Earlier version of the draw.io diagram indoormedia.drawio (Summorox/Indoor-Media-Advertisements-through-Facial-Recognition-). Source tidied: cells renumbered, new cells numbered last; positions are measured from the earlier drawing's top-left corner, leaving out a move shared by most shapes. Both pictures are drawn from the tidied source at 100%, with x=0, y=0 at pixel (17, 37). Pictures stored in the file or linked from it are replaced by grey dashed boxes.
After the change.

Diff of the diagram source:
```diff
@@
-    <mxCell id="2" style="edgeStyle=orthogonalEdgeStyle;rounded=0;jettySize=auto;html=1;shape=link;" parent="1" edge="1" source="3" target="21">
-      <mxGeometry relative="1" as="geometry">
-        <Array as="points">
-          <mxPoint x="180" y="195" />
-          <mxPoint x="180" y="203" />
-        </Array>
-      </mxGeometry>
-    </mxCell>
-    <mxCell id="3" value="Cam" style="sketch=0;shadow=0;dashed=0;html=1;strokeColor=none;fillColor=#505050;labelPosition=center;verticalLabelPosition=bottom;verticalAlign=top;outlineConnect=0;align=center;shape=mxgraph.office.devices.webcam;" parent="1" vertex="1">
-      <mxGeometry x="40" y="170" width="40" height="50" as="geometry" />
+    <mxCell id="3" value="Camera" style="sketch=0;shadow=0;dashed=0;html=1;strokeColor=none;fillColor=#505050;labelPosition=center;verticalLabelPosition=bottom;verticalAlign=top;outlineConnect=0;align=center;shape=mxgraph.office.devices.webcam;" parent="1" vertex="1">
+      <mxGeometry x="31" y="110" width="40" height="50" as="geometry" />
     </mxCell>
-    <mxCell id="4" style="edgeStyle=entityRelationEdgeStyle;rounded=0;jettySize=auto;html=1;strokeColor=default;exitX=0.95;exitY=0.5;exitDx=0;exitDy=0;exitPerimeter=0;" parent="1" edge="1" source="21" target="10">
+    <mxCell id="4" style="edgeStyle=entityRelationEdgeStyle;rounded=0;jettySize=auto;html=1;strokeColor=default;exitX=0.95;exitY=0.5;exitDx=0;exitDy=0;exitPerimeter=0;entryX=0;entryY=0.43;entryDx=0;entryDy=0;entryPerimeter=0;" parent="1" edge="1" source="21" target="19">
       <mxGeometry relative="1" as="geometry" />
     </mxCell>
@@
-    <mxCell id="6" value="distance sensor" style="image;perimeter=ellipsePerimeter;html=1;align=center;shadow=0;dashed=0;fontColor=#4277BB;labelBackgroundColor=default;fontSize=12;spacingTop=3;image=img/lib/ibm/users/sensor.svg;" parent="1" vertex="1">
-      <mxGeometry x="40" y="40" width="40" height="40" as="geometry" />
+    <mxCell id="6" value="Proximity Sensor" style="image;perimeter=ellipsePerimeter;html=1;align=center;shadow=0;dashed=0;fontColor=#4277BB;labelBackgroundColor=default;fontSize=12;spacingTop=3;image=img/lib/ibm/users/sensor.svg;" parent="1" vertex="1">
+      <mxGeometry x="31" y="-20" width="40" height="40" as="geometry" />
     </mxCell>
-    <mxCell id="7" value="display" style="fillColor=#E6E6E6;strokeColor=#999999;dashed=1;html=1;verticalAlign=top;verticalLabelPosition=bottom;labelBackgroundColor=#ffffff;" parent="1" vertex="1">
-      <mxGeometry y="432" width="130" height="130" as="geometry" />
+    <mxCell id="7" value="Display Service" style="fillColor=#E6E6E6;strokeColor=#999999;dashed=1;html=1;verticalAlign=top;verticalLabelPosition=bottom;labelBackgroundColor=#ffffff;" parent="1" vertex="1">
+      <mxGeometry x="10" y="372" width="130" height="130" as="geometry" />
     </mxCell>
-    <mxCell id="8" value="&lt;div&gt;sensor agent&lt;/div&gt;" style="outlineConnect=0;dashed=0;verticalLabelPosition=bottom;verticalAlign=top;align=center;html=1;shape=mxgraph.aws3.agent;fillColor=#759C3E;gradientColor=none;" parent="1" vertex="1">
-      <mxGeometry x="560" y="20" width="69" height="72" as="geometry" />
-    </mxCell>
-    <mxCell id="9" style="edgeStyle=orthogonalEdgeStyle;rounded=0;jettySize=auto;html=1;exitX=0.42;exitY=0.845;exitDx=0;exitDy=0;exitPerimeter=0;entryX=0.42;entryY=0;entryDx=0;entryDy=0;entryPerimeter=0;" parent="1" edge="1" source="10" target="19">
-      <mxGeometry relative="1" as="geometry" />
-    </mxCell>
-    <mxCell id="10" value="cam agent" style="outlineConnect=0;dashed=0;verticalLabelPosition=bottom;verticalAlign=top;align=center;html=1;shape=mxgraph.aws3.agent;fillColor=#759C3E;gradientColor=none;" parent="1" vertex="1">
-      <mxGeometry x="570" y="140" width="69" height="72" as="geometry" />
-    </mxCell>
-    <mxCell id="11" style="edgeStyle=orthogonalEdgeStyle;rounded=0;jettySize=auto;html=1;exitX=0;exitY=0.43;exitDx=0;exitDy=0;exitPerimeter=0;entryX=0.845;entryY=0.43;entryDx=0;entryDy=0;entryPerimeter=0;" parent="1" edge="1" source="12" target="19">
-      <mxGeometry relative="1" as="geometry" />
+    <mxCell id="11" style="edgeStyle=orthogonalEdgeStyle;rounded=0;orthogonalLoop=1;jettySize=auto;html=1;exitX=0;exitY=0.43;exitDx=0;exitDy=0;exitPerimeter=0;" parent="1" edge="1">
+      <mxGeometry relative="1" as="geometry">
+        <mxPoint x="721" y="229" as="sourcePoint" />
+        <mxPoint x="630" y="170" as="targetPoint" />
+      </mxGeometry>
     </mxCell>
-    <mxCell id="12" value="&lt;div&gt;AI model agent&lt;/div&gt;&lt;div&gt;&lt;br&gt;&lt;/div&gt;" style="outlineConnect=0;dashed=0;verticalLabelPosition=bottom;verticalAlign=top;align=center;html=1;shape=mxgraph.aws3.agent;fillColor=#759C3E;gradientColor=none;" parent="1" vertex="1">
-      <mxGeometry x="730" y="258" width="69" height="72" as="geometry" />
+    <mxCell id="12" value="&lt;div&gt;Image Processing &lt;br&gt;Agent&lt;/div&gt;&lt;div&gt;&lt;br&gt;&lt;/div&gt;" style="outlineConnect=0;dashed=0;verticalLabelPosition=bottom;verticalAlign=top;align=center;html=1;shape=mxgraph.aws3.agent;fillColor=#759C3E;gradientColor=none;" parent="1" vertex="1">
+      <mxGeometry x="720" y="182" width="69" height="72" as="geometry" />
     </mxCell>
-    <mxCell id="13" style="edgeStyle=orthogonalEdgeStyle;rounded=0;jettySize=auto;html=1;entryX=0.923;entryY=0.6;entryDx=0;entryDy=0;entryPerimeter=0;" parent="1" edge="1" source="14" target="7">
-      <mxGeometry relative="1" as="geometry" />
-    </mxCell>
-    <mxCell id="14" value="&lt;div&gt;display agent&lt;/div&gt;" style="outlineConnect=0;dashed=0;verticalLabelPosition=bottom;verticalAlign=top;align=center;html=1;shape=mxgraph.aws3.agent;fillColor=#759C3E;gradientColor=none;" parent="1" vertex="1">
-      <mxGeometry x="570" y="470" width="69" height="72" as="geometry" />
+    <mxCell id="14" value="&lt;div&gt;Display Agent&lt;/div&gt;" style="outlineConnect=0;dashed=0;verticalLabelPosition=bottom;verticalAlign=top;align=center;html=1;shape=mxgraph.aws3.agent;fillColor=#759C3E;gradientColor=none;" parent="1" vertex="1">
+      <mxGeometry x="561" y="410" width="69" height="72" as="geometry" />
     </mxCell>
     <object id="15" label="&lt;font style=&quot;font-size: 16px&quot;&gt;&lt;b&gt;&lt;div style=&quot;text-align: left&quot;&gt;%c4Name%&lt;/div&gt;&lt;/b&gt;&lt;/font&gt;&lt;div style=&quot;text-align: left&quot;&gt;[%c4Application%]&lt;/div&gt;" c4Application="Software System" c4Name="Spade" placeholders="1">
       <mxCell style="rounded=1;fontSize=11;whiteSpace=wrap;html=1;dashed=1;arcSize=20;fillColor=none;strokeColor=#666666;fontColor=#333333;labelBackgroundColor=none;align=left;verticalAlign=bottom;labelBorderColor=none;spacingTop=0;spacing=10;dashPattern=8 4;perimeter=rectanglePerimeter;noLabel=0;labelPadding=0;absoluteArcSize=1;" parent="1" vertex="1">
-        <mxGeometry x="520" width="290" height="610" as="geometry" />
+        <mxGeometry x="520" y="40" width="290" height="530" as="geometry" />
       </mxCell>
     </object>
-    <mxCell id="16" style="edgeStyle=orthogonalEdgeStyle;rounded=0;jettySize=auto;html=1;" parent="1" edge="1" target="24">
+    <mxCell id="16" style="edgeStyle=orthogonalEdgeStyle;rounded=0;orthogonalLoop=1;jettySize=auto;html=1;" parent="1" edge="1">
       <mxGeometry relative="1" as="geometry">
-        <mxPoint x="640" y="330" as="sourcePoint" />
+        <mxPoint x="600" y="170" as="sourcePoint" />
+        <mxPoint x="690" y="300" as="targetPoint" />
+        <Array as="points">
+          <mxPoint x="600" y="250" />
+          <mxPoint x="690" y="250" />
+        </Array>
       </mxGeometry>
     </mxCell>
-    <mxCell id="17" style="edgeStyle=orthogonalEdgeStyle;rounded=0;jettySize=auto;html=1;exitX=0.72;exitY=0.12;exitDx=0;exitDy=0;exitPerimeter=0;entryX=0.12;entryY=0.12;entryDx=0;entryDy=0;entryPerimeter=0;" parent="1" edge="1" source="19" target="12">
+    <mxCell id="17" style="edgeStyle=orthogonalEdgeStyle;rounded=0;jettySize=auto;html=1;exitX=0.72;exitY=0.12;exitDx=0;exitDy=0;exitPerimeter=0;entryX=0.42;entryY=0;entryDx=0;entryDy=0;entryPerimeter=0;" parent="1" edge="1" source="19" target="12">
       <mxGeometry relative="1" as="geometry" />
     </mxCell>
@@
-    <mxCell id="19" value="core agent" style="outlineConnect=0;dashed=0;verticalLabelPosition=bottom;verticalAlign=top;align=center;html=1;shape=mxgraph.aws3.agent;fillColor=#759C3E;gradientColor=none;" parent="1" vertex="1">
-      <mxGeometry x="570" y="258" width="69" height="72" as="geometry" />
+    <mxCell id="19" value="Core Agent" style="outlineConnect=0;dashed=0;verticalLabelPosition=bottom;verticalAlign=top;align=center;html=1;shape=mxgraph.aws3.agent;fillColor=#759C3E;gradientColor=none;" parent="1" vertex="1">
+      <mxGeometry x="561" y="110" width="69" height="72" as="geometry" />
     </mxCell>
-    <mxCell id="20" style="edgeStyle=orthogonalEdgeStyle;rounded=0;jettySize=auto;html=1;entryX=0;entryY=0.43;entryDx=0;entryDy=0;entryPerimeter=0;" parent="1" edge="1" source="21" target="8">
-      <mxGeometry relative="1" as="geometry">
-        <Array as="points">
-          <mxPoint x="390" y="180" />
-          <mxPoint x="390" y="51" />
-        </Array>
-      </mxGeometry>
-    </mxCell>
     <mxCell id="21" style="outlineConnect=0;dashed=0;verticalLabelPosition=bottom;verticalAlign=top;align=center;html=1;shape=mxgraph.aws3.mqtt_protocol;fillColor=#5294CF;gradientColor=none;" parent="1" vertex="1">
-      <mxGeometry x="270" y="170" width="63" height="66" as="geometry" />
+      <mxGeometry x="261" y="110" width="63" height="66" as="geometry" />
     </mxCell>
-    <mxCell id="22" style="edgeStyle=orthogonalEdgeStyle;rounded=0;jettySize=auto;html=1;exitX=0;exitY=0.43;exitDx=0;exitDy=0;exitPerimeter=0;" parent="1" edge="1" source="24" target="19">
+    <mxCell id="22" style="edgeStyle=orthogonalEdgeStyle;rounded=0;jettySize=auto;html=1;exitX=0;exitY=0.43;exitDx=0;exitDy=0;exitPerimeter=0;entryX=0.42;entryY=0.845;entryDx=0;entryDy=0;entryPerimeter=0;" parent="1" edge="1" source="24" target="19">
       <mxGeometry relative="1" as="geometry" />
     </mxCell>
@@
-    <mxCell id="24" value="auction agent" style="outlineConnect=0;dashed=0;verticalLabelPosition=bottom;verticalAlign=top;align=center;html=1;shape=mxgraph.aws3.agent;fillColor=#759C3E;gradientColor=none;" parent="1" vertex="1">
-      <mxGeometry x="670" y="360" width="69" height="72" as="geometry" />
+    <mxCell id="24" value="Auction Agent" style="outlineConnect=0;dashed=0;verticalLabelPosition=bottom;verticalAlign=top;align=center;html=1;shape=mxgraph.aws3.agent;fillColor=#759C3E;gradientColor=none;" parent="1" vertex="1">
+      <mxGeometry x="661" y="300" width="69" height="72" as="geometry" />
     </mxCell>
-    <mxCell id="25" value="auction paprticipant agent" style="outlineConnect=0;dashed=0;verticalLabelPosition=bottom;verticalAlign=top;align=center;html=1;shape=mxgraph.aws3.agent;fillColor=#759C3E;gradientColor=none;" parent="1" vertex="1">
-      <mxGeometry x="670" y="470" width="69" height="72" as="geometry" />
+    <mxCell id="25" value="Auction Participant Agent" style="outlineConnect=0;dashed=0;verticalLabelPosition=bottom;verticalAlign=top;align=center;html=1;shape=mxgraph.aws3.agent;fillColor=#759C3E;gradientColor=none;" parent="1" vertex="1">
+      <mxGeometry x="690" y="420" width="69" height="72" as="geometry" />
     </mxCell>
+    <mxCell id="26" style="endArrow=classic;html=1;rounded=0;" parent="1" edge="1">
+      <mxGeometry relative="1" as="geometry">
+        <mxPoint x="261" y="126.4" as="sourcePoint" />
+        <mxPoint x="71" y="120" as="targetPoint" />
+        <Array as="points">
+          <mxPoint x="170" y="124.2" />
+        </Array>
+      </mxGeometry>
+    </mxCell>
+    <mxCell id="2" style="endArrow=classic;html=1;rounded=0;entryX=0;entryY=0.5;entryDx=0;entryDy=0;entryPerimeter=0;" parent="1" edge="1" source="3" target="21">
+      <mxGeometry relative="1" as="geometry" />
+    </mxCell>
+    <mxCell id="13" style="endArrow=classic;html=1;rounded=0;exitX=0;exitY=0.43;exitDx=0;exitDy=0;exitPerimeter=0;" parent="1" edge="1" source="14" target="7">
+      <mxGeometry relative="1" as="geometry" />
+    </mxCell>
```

****************************************

Return a copy of each line of the material that holds the word "orthogonalLoop".

+    <mxCell id="11" style="edgeStyle=orthogonalEdgeStyle;rounded=0;orthogonalLoop=1;jettySize=auto;html=1;exitX=0;exitY=0.43;exitDx=0;exitDy=0;exitPerimeter=0;" parent="1" edge="1">
+    <mxCell id="16" style="edgeStyle=orthogonalEdgeStyle;rounded=0;orthogonalLoop=1;jettySize=auto;html=1;" parent="1" edge="1">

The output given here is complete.